Author:Marie Freckleton
Position:University of the West Indies, Kingston, Jamaica
Pages:89-96
SUMMARY

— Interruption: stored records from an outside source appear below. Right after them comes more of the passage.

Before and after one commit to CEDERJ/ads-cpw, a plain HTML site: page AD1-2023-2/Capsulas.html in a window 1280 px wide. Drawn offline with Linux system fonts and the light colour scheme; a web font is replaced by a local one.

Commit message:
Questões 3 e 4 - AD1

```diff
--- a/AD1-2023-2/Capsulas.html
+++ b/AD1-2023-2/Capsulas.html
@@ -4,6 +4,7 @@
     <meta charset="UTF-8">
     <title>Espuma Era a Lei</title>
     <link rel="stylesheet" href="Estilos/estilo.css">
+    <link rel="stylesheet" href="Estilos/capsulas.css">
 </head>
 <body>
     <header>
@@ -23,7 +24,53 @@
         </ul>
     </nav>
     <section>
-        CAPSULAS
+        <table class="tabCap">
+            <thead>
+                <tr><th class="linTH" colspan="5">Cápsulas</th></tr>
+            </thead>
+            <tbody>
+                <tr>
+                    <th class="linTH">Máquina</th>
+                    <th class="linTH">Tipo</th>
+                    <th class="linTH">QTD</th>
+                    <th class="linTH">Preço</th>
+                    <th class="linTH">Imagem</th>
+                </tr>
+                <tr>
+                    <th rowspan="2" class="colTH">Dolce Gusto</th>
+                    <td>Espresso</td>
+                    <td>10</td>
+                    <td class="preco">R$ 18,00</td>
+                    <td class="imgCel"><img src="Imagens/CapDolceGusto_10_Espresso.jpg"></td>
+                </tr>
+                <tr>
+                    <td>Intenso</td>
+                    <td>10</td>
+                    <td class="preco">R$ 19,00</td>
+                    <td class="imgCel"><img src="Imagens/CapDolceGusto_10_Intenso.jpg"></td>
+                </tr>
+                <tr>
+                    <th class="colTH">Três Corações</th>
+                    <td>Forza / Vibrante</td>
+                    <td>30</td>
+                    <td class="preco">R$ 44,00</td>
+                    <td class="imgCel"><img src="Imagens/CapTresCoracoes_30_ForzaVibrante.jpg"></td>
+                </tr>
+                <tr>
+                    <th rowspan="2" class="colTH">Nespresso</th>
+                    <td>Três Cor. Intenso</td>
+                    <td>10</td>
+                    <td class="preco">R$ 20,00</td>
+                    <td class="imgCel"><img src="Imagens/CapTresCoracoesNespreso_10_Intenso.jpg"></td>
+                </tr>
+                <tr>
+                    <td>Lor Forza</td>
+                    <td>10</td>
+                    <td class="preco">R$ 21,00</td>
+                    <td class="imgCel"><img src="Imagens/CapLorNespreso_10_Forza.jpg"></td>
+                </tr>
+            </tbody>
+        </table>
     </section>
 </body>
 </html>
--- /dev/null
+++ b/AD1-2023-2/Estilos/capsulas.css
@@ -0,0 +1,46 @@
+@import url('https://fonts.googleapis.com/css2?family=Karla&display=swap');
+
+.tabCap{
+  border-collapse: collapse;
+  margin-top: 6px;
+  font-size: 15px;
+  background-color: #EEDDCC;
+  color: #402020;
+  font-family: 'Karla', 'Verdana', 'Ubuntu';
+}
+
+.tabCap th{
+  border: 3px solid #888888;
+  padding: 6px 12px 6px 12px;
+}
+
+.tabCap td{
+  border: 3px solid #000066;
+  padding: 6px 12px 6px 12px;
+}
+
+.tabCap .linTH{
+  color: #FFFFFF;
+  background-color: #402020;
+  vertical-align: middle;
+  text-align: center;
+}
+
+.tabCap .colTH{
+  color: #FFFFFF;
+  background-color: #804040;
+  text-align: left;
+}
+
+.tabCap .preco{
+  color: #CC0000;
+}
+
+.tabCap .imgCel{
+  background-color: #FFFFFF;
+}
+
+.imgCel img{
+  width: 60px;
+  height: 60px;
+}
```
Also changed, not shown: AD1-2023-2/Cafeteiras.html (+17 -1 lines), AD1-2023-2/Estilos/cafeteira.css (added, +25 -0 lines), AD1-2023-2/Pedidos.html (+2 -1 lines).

Purpose This paper aims to assess the effectiveness of Jamaica’s anti-money laundering regime. Design/methodology/approach The research is based on secondary sources. Existing laws and reports of relevant agencies were reviewed. Findings The effectiveness of Jamaica’s anti- money laundering regime is compromised by weak implementation of the regulations. The real estate... (see full summary)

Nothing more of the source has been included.